═════ Data for processing ═════

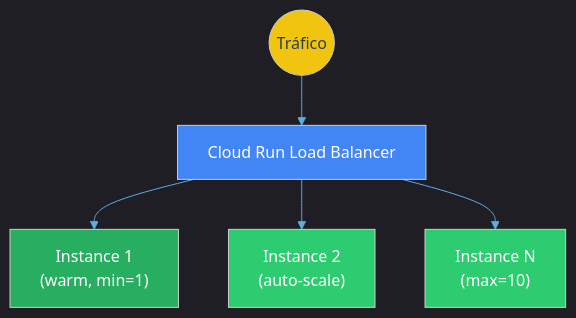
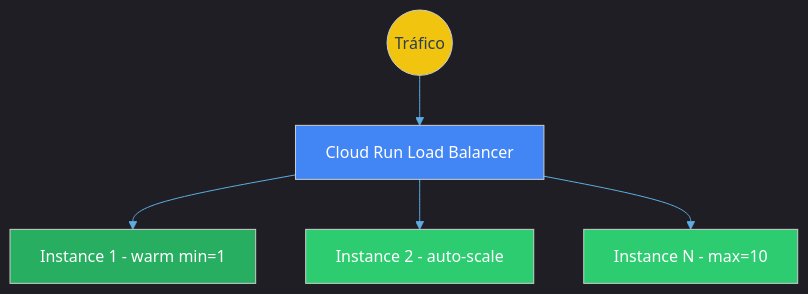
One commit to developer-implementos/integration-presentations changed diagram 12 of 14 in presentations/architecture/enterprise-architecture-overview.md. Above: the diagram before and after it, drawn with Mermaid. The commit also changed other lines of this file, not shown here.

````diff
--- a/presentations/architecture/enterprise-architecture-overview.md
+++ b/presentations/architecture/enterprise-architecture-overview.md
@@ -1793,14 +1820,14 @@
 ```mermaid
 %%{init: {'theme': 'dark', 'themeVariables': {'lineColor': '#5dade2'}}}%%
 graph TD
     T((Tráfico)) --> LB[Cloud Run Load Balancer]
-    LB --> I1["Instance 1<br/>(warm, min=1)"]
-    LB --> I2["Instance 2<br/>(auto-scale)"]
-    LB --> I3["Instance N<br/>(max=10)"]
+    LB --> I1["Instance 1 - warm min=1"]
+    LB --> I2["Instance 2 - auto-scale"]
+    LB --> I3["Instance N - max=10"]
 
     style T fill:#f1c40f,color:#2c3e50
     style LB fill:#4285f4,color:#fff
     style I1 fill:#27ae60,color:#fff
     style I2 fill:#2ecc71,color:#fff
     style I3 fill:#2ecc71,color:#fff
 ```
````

═════

What to work on:
Isolate each line of the listing above that includes "scale". Copy it.

Answer for this exercise:
-    LB --> I2["Instance 2<br/>(auto-scale)"]
+    LB --> I2["Instance 2 - auto-scale"]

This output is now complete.